## ASSIGNED TASK
Whenever a line in the data holds the string "DBEAFE", pull that line out.

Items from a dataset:

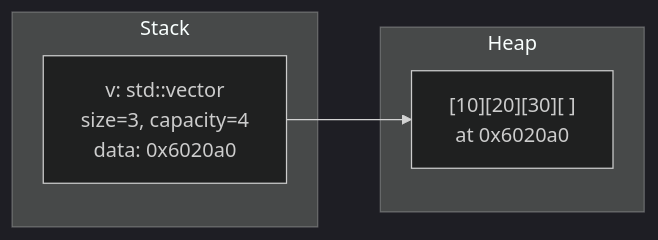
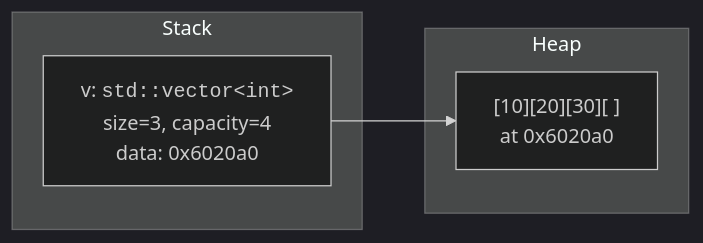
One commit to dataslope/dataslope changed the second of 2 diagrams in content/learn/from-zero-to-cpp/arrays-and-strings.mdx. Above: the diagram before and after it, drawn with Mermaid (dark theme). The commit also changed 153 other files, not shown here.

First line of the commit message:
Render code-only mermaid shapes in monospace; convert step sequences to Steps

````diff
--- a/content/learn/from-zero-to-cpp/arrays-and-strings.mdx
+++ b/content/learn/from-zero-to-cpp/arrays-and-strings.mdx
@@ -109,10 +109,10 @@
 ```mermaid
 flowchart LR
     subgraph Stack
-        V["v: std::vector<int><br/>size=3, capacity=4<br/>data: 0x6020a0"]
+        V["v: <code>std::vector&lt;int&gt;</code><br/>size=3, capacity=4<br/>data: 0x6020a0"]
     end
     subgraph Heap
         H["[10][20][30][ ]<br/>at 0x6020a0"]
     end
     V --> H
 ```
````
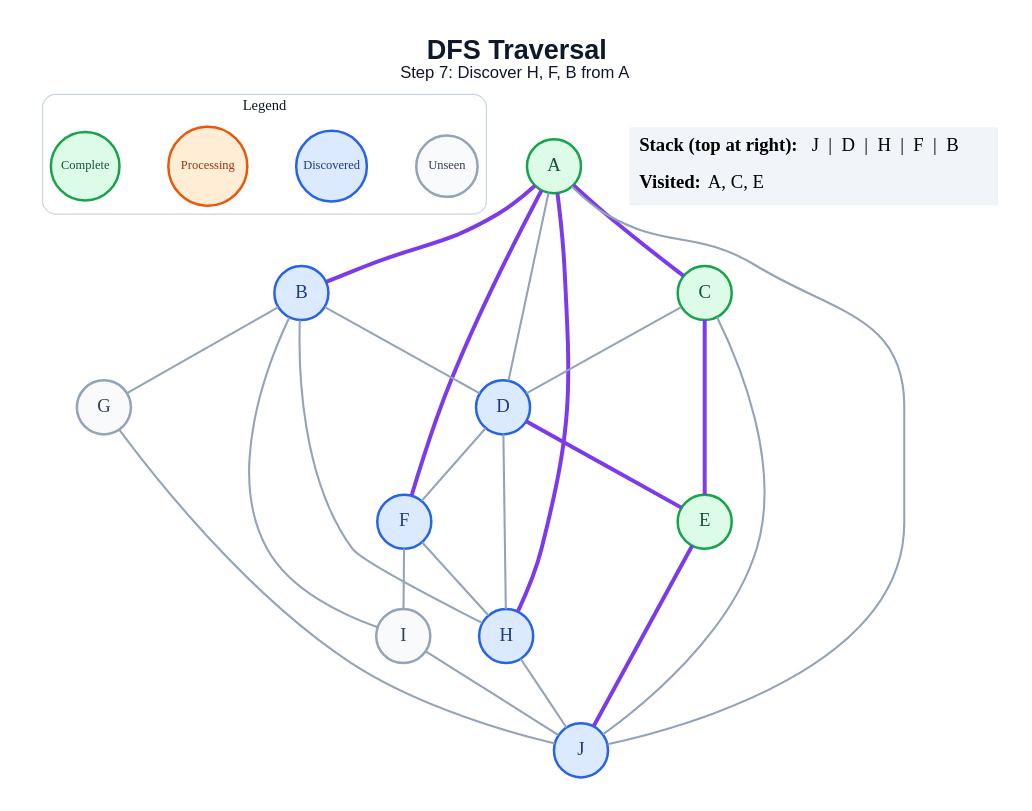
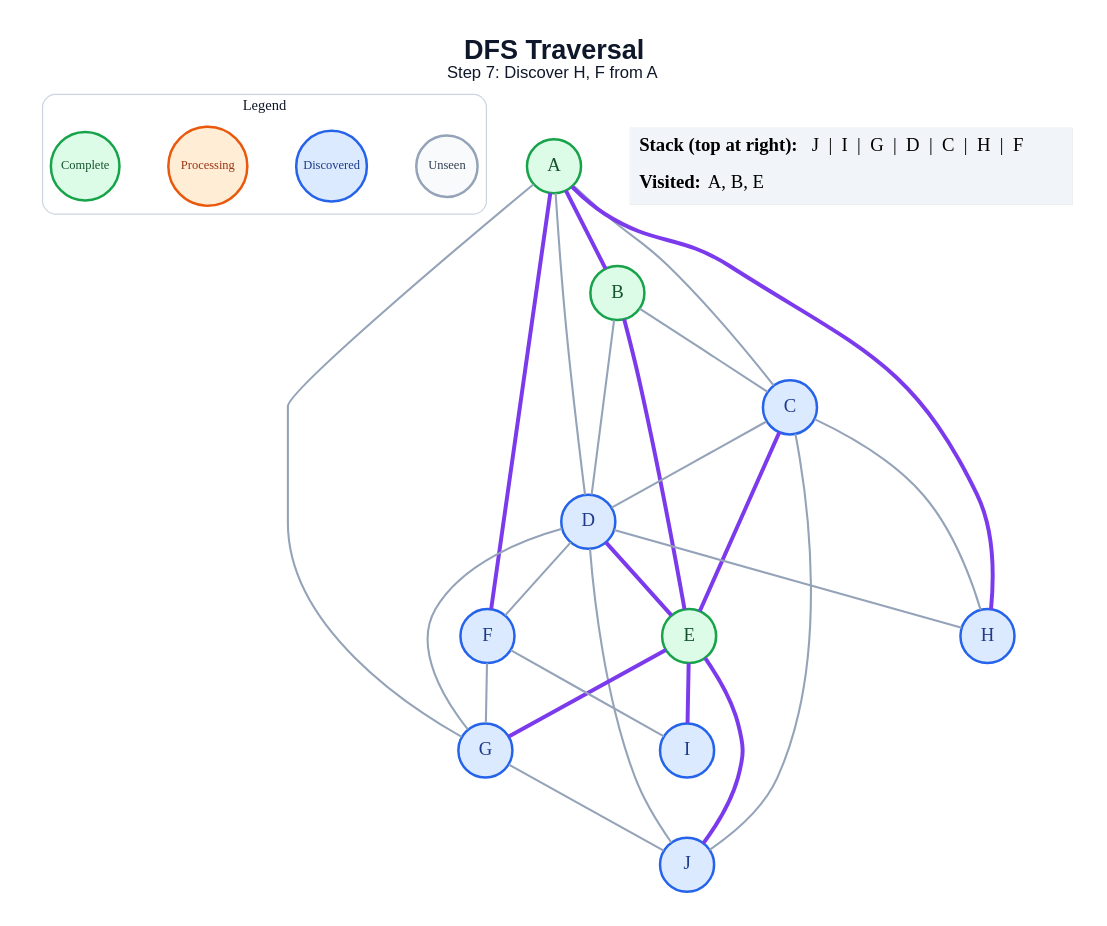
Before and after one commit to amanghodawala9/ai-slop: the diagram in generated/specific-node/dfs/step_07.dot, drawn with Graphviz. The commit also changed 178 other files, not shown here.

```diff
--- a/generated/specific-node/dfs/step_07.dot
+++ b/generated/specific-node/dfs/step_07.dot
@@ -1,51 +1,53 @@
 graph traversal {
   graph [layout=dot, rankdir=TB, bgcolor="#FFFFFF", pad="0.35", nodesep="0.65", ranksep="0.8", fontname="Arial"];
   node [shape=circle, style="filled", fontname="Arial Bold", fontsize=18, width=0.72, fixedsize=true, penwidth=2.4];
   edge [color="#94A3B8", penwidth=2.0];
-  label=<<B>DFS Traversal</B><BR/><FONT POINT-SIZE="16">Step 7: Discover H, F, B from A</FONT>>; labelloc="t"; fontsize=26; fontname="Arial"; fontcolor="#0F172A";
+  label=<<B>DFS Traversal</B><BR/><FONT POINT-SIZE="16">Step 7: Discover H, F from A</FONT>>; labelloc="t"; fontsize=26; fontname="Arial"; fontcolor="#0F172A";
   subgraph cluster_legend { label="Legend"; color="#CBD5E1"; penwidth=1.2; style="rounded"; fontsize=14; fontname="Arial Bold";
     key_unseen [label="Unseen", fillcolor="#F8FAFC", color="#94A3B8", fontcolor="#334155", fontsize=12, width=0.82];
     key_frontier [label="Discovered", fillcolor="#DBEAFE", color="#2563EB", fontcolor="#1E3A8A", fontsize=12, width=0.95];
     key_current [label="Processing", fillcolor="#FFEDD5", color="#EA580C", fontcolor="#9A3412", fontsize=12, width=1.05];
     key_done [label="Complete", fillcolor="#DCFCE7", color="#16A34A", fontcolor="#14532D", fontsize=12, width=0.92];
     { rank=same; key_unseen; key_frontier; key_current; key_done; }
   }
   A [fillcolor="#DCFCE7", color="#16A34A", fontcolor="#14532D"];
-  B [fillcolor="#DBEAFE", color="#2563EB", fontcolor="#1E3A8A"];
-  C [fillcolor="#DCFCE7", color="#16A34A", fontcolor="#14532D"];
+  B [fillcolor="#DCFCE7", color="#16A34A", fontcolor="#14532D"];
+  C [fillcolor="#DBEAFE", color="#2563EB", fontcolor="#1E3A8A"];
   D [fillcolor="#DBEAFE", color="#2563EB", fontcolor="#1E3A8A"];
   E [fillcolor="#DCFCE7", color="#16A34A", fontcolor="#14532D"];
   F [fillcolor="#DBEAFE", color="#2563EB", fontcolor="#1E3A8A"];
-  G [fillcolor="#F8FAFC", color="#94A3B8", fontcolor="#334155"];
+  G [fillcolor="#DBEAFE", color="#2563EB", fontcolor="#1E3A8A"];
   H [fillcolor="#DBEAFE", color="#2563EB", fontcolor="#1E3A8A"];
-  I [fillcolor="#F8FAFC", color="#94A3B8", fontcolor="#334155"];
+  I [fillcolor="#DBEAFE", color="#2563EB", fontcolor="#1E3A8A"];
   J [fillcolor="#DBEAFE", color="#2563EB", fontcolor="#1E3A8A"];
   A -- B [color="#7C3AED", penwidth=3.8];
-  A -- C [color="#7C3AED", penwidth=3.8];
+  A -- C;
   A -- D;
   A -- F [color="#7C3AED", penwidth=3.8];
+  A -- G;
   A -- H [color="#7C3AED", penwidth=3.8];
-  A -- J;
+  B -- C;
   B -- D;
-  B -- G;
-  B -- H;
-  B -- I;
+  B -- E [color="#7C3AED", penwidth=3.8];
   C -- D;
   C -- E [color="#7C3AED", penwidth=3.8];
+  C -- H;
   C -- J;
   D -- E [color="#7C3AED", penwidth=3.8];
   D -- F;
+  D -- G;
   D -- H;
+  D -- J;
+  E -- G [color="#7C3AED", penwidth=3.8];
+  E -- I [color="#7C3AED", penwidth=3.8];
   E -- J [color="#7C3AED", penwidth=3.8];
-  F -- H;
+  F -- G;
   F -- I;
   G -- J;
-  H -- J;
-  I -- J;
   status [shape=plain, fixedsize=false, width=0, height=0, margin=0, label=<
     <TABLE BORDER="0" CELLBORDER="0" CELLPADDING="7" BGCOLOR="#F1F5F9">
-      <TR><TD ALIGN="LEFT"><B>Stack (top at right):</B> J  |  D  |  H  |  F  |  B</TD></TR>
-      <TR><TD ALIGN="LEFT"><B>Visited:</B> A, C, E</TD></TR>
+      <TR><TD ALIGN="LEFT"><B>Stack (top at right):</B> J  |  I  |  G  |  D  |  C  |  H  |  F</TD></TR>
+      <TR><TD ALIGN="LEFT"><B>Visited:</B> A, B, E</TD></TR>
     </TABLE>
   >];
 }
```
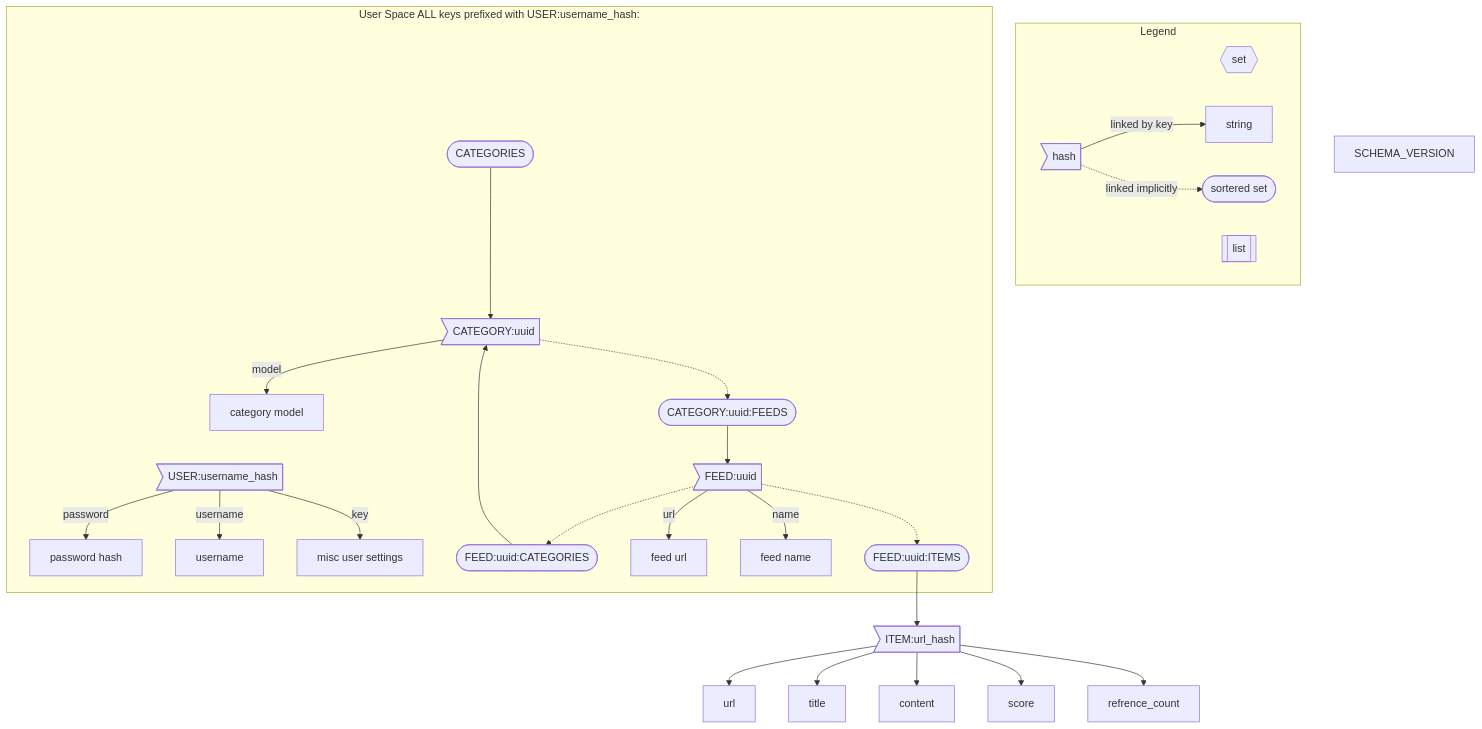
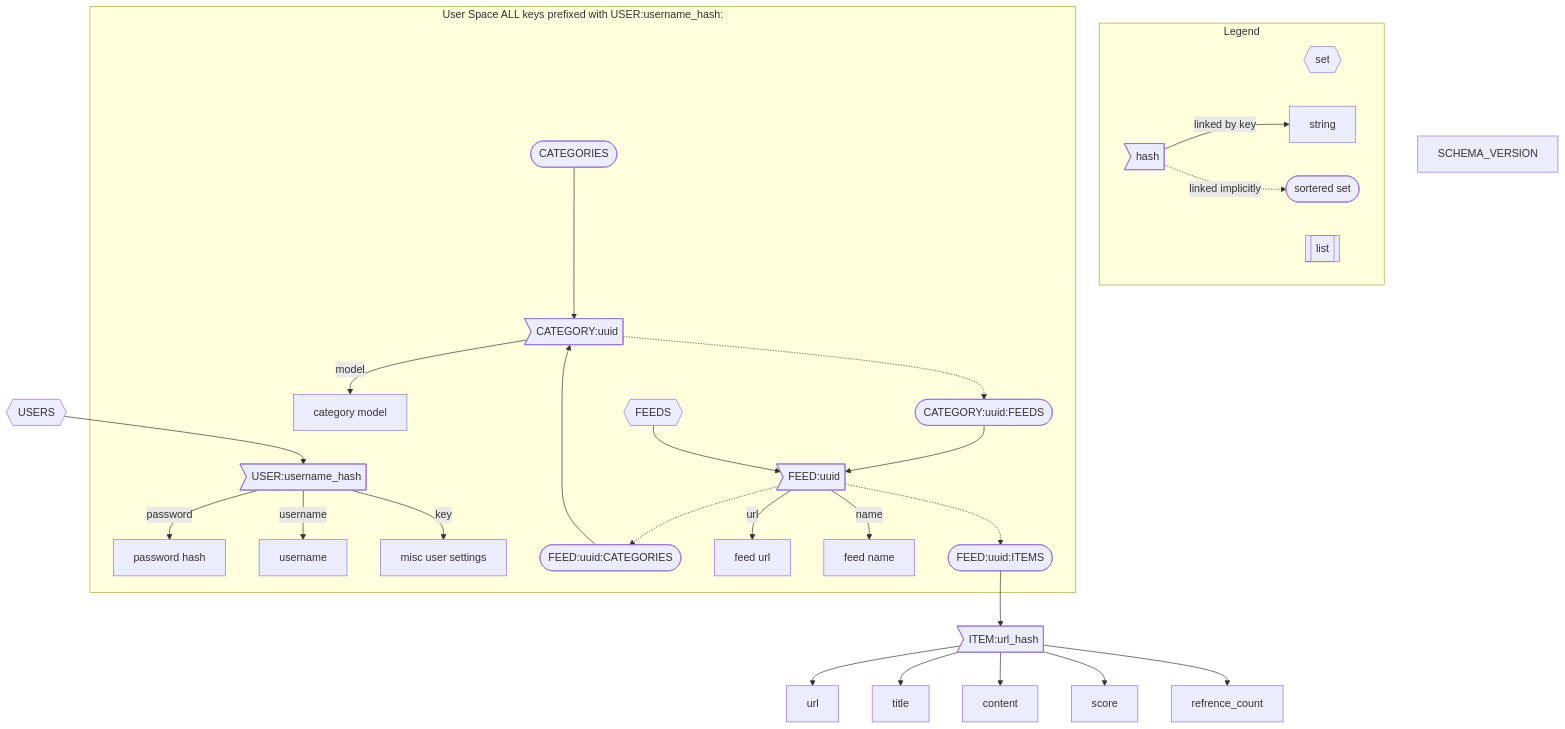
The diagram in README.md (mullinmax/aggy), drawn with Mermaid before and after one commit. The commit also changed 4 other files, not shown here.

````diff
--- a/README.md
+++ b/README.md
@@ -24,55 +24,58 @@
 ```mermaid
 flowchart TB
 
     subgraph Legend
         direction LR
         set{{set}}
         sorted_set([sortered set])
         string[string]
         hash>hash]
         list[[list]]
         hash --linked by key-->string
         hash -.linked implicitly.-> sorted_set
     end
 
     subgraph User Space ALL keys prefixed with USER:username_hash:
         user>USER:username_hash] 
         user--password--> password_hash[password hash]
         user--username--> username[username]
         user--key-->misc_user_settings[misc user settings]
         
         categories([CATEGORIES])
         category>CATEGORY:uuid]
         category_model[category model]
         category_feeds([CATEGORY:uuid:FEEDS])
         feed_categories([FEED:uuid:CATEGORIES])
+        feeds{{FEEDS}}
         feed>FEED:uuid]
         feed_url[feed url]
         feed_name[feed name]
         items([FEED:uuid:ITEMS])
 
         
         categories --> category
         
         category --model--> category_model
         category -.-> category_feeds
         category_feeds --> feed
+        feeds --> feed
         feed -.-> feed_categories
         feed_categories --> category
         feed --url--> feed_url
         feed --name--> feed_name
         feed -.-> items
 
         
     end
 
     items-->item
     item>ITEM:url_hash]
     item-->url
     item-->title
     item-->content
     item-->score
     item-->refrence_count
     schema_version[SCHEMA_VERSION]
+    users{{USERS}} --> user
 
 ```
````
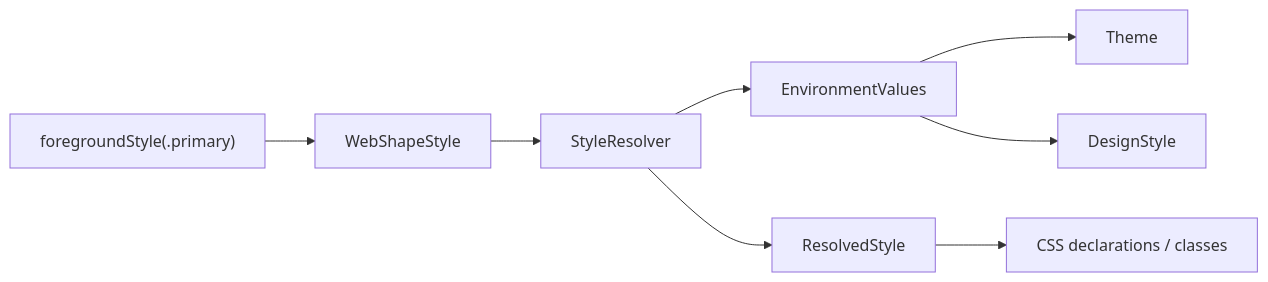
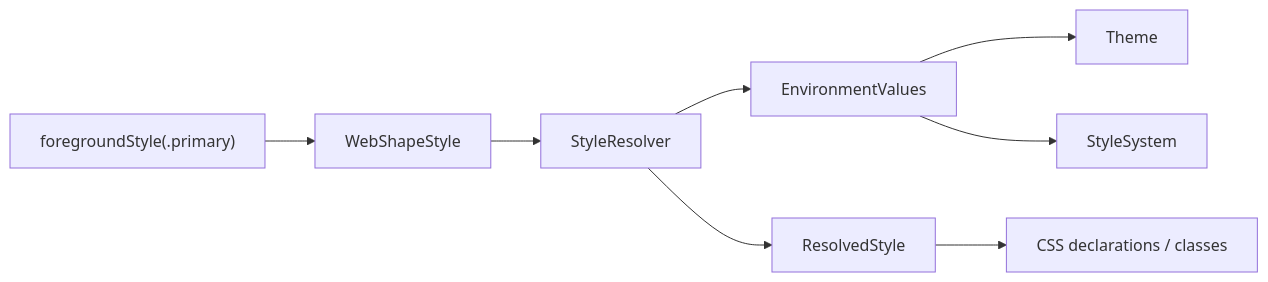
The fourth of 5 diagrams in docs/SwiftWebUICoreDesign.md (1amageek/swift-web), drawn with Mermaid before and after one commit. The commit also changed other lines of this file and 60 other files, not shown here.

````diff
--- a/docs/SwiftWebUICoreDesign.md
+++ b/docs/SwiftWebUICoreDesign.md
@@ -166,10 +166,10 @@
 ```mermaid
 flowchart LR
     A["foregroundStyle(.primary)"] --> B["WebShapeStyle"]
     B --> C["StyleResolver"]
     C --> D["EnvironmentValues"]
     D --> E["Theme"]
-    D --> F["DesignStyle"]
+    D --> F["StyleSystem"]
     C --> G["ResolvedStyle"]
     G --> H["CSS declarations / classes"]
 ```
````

## EXERCISE ANSWER
     key_frontier [label="Discovered", fillcolor="#DBEAFE", color="#2563EB", fontcolor="#1E3A8A", fontsize=12, width=0.95];
-  B [fillcolor="#DBEAFE", color="#2563EB", fontcolor="#1E3A8A"];
+  C [fillcolor="#DBEAFE", color="#2563EB", fontcolor="#1E3A8A"];
   D [fillcolor="#DBEAFE", color="#2563EB", fontcolor="#1E3A8A"];
   F [fillcolor="#DBEAFE", color="#2563EB", fontcolor="#1E3A8A"];
+  G [fillcolor="#DBEAFE", color="#2563EB", fontcolor="#1E3A8A"];
   H [fillcolor="#DBEAFE", color="#2563EB", fontcolor="#1E3A8A"];
+  I [fillcolor="#DBEAFE", color="#2563EB", fontcolor="#1E3A8A"];
   J [fillcolor="#DBEAFE", color="#2563EB", fontcolor="#1E3A8A"];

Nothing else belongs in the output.